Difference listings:
-------------------------

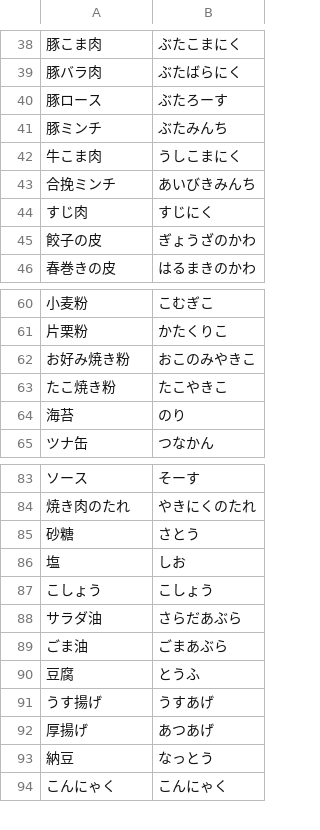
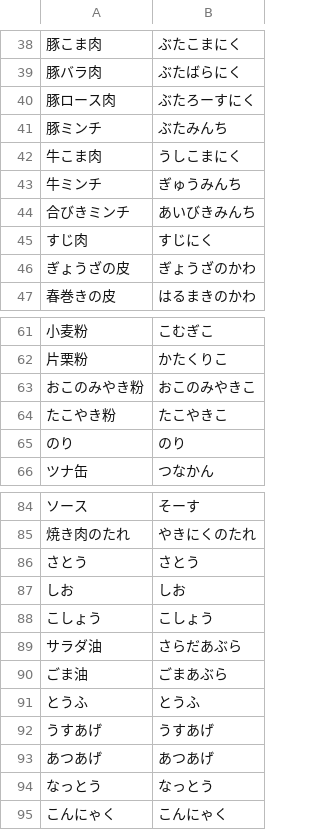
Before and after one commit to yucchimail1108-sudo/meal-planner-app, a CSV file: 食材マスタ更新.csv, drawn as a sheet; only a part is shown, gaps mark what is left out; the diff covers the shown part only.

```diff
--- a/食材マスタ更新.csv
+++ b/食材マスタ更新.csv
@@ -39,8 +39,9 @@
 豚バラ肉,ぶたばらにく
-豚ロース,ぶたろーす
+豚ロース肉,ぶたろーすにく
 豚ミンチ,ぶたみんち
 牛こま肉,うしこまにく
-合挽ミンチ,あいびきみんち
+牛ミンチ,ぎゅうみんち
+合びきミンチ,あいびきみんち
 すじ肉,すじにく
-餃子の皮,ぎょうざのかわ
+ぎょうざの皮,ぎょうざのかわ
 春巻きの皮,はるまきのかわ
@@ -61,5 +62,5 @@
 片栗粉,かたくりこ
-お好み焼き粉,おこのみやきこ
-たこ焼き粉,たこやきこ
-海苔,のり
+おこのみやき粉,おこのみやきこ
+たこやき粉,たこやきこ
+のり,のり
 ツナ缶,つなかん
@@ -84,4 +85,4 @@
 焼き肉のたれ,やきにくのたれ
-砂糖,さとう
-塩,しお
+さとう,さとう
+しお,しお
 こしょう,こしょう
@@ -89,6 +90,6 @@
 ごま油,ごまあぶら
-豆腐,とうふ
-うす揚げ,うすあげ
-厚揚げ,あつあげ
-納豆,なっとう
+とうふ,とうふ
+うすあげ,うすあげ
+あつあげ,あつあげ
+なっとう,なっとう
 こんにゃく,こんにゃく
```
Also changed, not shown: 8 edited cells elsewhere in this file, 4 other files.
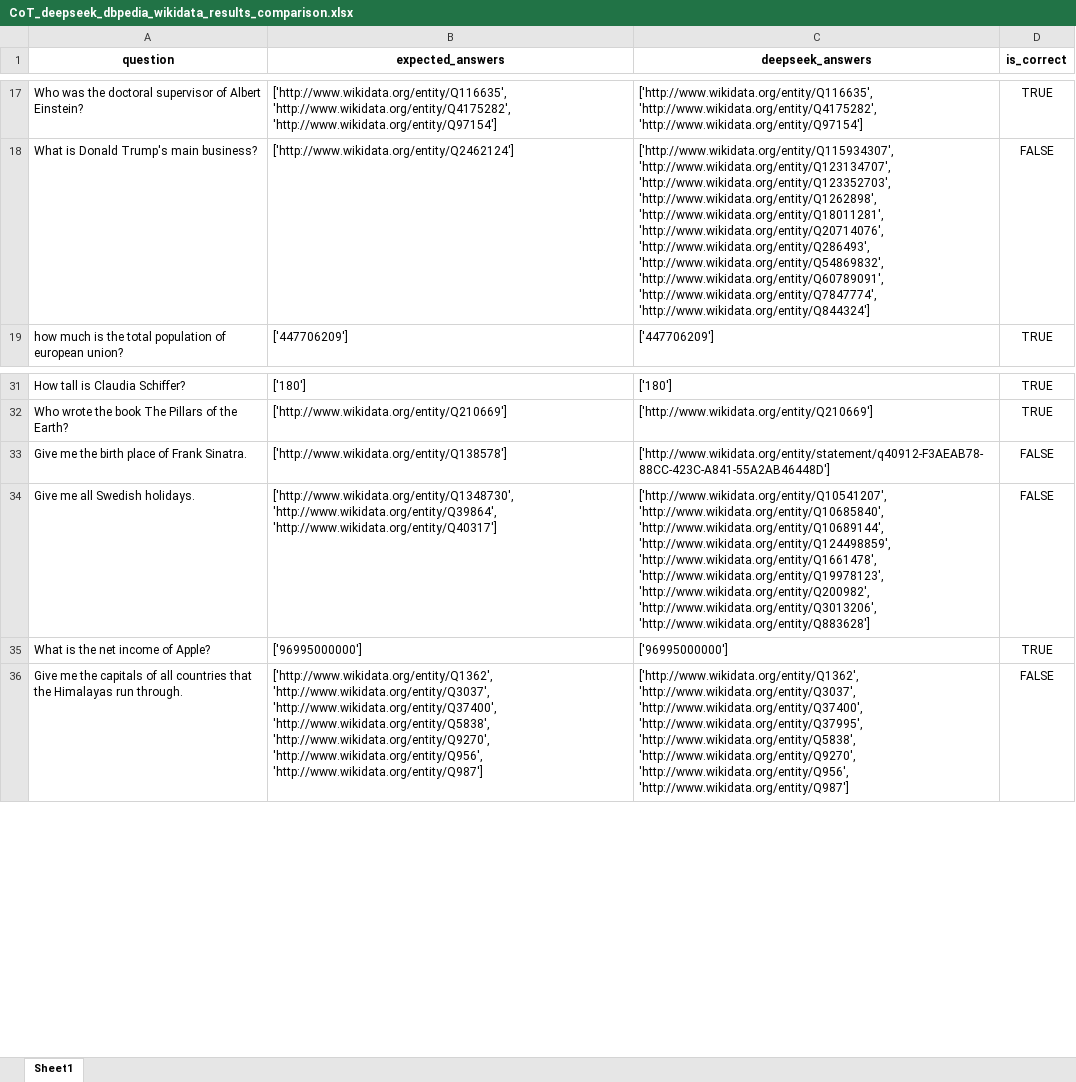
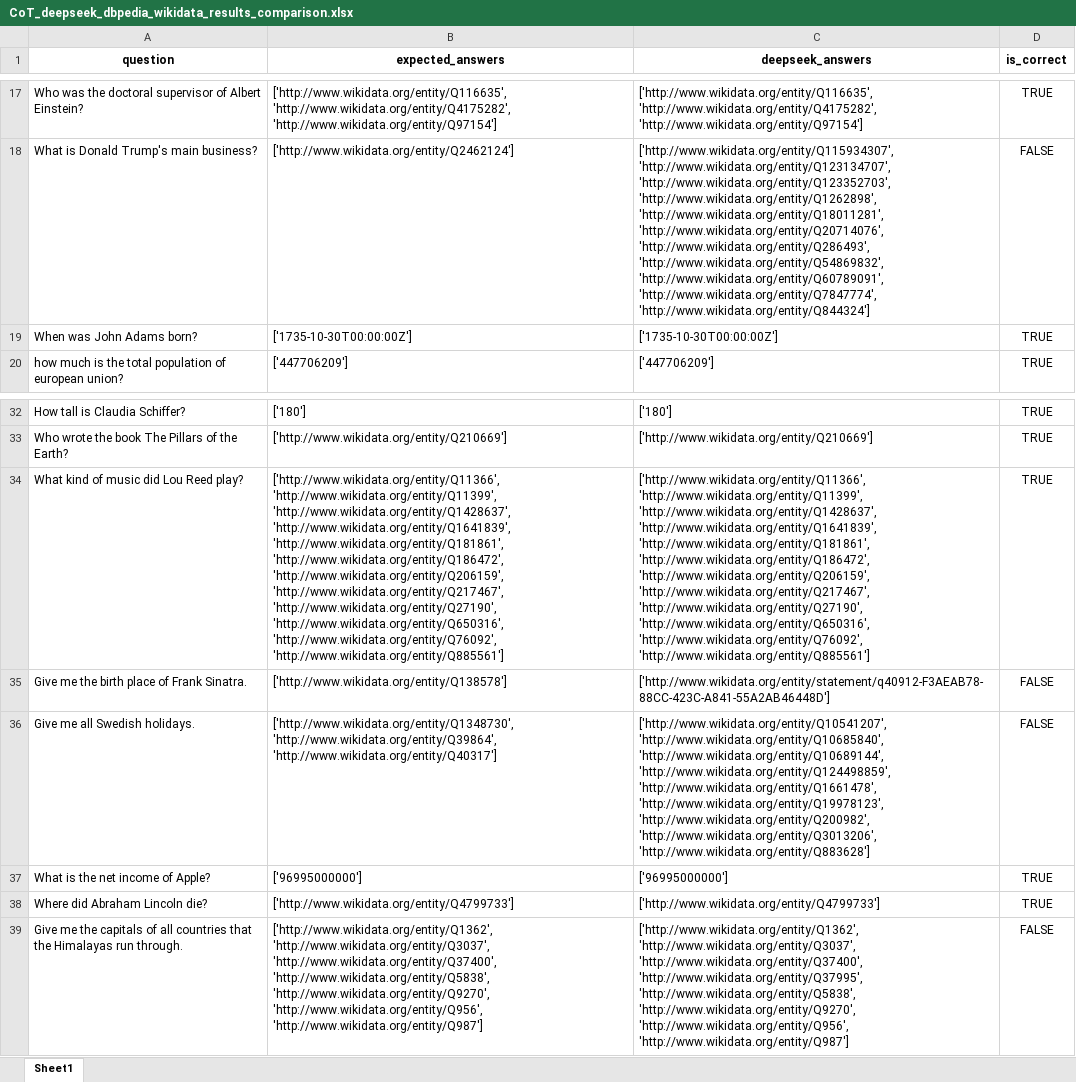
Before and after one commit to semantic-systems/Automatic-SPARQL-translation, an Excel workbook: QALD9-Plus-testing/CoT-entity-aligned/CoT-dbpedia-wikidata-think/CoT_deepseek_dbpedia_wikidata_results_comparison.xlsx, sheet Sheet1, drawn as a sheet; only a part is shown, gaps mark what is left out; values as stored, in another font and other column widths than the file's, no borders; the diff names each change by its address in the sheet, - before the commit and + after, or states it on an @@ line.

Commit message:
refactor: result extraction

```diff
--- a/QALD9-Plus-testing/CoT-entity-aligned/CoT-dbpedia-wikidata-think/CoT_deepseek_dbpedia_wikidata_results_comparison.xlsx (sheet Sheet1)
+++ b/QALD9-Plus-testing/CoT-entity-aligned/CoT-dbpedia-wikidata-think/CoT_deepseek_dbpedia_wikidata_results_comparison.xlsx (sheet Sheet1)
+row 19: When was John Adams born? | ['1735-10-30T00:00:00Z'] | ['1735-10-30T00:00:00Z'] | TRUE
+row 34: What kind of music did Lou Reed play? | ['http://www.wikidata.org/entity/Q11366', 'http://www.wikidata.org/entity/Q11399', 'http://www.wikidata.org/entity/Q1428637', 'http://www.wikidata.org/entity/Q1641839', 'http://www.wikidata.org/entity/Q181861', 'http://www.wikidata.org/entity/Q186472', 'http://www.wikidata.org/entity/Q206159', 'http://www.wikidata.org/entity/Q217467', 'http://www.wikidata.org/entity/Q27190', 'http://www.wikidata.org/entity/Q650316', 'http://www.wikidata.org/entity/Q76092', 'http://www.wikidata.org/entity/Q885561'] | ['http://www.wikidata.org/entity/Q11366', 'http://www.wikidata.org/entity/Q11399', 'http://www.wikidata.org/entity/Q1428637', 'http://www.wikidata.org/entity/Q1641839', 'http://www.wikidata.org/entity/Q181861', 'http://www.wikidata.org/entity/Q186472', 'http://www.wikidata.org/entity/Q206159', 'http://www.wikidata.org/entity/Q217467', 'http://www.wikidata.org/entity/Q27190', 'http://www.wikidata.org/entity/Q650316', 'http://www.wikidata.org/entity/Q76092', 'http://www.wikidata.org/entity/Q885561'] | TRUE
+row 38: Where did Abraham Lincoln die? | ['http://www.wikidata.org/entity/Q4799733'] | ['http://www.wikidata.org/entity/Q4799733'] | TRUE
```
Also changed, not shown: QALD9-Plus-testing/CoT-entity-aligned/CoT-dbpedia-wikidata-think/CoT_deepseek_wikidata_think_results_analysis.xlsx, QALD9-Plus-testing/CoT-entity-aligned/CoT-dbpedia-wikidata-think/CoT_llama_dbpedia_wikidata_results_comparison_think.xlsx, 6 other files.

-------------------------

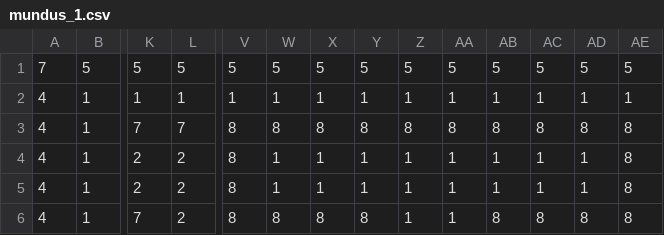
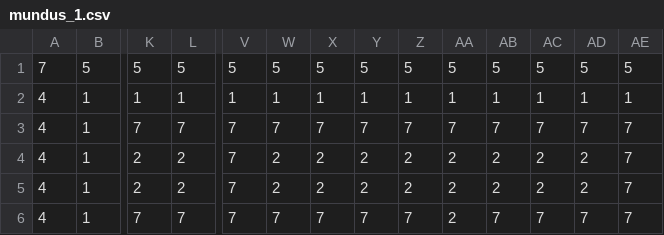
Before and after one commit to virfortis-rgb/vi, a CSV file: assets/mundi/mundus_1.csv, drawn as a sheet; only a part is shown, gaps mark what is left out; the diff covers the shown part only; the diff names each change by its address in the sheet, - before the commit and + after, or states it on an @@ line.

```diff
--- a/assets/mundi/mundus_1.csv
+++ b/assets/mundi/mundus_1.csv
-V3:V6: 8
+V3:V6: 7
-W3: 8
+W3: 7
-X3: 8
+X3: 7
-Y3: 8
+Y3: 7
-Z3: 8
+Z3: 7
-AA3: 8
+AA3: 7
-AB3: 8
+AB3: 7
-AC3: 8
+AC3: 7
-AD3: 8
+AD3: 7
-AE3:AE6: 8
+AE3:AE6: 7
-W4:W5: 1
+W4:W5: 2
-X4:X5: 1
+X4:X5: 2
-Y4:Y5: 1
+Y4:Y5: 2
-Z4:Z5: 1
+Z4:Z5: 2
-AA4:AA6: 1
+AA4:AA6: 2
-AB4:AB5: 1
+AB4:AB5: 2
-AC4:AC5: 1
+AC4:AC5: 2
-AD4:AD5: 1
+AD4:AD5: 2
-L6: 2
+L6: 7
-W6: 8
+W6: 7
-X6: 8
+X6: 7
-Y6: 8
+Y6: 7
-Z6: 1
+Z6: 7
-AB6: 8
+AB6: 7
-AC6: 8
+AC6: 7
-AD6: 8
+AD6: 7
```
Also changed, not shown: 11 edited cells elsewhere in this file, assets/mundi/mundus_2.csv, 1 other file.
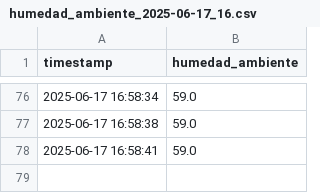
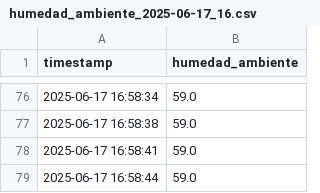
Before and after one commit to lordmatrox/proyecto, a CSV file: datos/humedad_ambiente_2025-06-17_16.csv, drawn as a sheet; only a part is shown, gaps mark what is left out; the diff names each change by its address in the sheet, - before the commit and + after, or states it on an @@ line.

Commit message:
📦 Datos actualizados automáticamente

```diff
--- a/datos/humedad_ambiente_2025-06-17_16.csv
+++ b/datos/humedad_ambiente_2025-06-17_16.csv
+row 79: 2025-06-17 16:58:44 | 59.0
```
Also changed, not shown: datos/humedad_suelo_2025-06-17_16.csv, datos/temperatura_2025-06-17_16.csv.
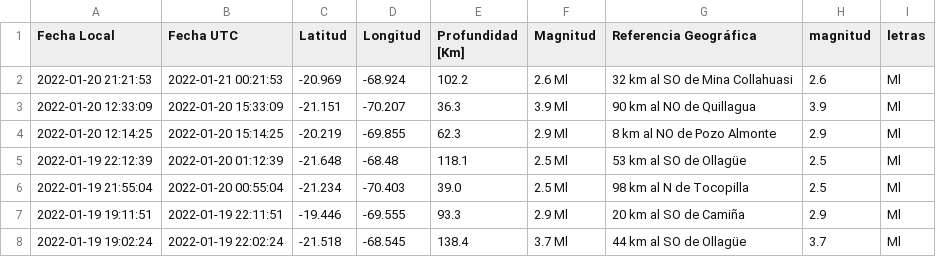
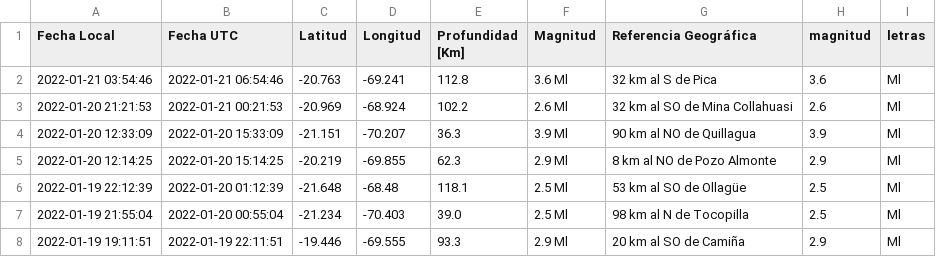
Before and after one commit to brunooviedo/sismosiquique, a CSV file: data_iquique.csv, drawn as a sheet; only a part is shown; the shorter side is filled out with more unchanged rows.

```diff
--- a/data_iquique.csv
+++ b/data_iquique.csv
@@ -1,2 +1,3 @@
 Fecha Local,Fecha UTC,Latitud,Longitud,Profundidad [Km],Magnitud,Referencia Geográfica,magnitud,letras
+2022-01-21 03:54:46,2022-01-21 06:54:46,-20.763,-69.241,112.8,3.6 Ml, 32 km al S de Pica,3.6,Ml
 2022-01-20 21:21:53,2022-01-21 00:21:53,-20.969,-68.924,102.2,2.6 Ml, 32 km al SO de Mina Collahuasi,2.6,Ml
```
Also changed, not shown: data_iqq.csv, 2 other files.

-------------------------

- [Task goal]:
Examine the entries and report how many of their lines contain the string "sheet", giving no more than the number.

- [Task response]:
7